Give Back Yoga is pleased to introduce the newest member of our talented Advisory Board: Anand Mehrotra, founder and Master Teacher of Sattva Yoga.
Born and raised in Rishikesh, the birthplace of yoga, Anand combines the ancient wisdom of his upbringing with a lighthearted rebelliousness to bring Sattva Yoga to modern audiences in both the East and West. Sattva Yoga is a holistic, ever-evolving practice that combines asana, pranayama, meditation, kriya, and wisdom, inspiring students to experience freedom, radical aliveness and their most authentic Selves.
Anand was featured in the award-winning documentary The Highest Pass, which will soon be followed by the docu-TV series The Four Sacred Peaks. He also recently released an online course entitled Himalayan Wisdom for a Life Beyond Fear. Anand is the founder of the Khushi Foundation, which provides medical, educational and spiritual support to the children of Rishikesh; and the Sattva Foundation, which benefits the elderly.
During a recent visit to Boulder, Anand shared these words of wisdom on service and our practice of yoga with Give Back Yoga’s Executive Director, Rob Schware.
Rob: What changes occur during our asana, pranayama, or meditation practice that helps us to get off our mats and “give back” to our communities the benefits we have received through the practice of yoga?
Anand: The word yoga in asana, pranayama, and meditation (the 8 limbs) means “wholeness.” The purpose is unity, and coming to wholeness is the entire basis and inspiration of our practice. Without it, we live a fragmented life, because our senses become confused, and this confusion creates conflict in our inner life. The invitation of yoga is to return to wholeness, and what can awaken in us is love, wisdom, kindness, and compassion. A life without service cannot be a full life, and we may live a narcissistic life full of aversion, self-hatred, and self-projection. The practice of yoga is an invitation to surrender to our body and breath, and discover the truth of who we are. When we are on the way to becoming whole, we can serve.
Rob: How can you serve without attachment to the outcome?
Anand: Even in our service, we are looking for validation. We must be vigilant about our ego interfering with our heart, and surrender to the great mystery. Our soul is beyond suffering and there is something far greater than our ideas at work in our lives. Continuity is the key to service. Continuity of awareness is liberation itself. Disappointment and agitation comes from the ego. It is understandable to look for validation even in our service; this is our ego speaking. We must try to resist the force of our ego interfering with our heart’s desire to serve. Even as we suffer, we can find solace in our steady commitment to yoga in service to others.
Rob: How do you deal with “compassion fatigue”?
Anand: On a practical level, people who practice yoga want to make a difference. We are a “team” of people connecting in community. Fatigue sets in when we get stuck on sympathy. My approach to service is with a deep sense of humility, to want to share and serve.

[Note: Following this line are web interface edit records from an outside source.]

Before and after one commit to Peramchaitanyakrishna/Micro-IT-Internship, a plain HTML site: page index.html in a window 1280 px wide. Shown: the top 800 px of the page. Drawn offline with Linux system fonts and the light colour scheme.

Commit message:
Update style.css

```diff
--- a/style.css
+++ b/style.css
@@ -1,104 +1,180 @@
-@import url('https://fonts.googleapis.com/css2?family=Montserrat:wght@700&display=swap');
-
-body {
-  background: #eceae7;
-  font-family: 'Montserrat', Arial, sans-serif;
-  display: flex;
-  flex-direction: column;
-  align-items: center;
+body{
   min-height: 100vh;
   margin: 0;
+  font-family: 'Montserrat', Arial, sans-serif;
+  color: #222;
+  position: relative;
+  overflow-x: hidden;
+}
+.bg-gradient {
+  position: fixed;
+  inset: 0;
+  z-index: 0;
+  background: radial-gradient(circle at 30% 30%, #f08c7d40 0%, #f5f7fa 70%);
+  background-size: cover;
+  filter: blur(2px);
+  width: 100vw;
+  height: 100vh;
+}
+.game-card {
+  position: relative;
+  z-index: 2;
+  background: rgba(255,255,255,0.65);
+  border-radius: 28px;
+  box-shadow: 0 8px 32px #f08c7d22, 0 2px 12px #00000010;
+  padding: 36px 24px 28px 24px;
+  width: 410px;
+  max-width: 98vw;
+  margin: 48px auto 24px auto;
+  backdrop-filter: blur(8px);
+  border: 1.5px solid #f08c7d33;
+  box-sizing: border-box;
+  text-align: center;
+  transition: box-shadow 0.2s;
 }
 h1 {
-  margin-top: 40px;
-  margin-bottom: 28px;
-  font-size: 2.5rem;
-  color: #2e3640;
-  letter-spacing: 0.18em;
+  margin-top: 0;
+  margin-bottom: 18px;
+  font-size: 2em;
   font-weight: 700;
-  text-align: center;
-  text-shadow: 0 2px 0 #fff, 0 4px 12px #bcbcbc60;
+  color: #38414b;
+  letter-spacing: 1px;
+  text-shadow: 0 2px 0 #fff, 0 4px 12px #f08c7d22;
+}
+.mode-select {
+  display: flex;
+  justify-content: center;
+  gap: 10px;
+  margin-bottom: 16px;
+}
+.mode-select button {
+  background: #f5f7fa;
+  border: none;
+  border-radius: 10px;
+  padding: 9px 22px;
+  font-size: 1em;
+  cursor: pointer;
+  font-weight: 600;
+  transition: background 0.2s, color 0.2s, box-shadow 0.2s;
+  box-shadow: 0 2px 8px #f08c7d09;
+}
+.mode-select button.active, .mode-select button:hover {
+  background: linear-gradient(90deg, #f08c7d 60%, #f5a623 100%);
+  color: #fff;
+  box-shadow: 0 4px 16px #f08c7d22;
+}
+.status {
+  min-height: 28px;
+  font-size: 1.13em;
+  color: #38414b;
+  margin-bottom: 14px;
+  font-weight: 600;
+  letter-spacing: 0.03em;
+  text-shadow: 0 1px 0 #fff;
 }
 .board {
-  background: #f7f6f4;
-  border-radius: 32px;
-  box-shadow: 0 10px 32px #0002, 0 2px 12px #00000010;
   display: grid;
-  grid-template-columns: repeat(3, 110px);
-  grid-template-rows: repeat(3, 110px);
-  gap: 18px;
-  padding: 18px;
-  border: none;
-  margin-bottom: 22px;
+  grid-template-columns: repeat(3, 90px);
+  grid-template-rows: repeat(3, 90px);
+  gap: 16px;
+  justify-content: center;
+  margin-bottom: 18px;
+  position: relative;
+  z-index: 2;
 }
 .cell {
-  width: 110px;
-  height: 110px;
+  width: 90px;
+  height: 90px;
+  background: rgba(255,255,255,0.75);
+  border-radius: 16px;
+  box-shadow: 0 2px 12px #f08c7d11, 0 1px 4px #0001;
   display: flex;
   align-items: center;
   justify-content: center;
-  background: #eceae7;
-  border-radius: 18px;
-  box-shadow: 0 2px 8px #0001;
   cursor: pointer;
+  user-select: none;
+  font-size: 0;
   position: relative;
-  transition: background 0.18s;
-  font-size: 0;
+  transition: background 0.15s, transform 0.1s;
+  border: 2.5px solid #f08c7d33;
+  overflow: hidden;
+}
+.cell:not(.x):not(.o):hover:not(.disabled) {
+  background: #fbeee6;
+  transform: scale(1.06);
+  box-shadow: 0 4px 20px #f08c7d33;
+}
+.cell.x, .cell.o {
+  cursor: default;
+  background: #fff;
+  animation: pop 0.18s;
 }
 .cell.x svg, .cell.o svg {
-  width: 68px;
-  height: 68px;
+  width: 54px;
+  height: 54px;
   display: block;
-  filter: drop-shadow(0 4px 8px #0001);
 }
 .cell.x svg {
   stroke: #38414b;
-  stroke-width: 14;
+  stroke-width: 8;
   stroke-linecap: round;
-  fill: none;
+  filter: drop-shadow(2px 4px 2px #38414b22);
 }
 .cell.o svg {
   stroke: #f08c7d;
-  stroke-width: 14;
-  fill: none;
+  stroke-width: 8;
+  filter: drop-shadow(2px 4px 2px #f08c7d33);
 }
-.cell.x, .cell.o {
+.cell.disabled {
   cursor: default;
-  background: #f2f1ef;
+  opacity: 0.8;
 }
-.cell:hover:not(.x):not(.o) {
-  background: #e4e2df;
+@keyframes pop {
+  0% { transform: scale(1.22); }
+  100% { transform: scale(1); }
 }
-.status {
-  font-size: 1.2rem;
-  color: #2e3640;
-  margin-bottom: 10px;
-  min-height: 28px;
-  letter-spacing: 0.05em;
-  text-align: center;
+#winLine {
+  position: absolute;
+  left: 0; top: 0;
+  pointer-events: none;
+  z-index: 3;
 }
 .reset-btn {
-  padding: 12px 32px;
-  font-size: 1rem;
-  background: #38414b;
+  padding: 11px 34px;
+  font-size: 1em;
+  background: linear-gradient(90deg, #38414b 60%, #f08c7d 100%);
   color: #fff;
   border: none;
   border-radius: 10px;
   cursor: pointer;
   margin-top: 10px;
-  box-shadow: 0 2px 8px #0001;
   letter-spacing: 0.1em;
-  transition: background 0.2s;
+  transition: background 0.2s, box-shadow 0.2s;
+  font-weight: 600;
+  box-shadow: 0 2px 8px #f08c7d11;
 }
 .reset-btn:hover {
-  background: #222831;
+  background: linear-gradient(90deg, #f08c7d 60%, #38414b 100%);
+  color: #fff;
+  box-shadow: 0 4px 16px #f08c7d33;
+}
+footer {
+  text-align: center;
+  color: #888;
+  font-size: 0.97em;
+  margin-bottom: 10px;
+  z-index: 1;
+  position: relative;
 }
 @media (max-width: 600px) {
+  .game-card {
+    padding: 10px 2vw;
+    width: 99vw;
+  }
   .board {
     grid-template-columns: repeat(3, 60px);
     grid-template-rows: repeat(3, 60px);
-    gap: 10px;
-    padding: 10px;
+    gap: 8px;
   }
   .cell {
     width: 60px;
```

Rob: How do you model leadership when working with unserved populations?
Anand: I believe we are all leaders. Yoga teaches, “Thou art supreme; I am totality.” We lead by our examples so kids may find inspiration by how we live–in the same consciousness and the same light. A true leader will always lead you to you.
Rob: What are some of your ideas about, or hopes for, the future of “service yoga” in America?
Anand: America is a free nation, yet so many people are hurting–a paradox. Yoga plays the role of healing and gives people tools. Americans have so much, yet the anger and rage amongst teenagers surprises me. You look at kids in emerging countries and they have such an innocence, often living without anything or with very few material possessions. Our kids shape our future and Americans need to wake up to a sense of community and bonding, which increases a sense of self, where their neediness and judgment drops. America shapes the global world with its messages and trends, and it is high time to wake up and use these tools to create a positive impact.
Thanks to Alice Trembour and Sasha B. Cohen for editing and transcribing this interview.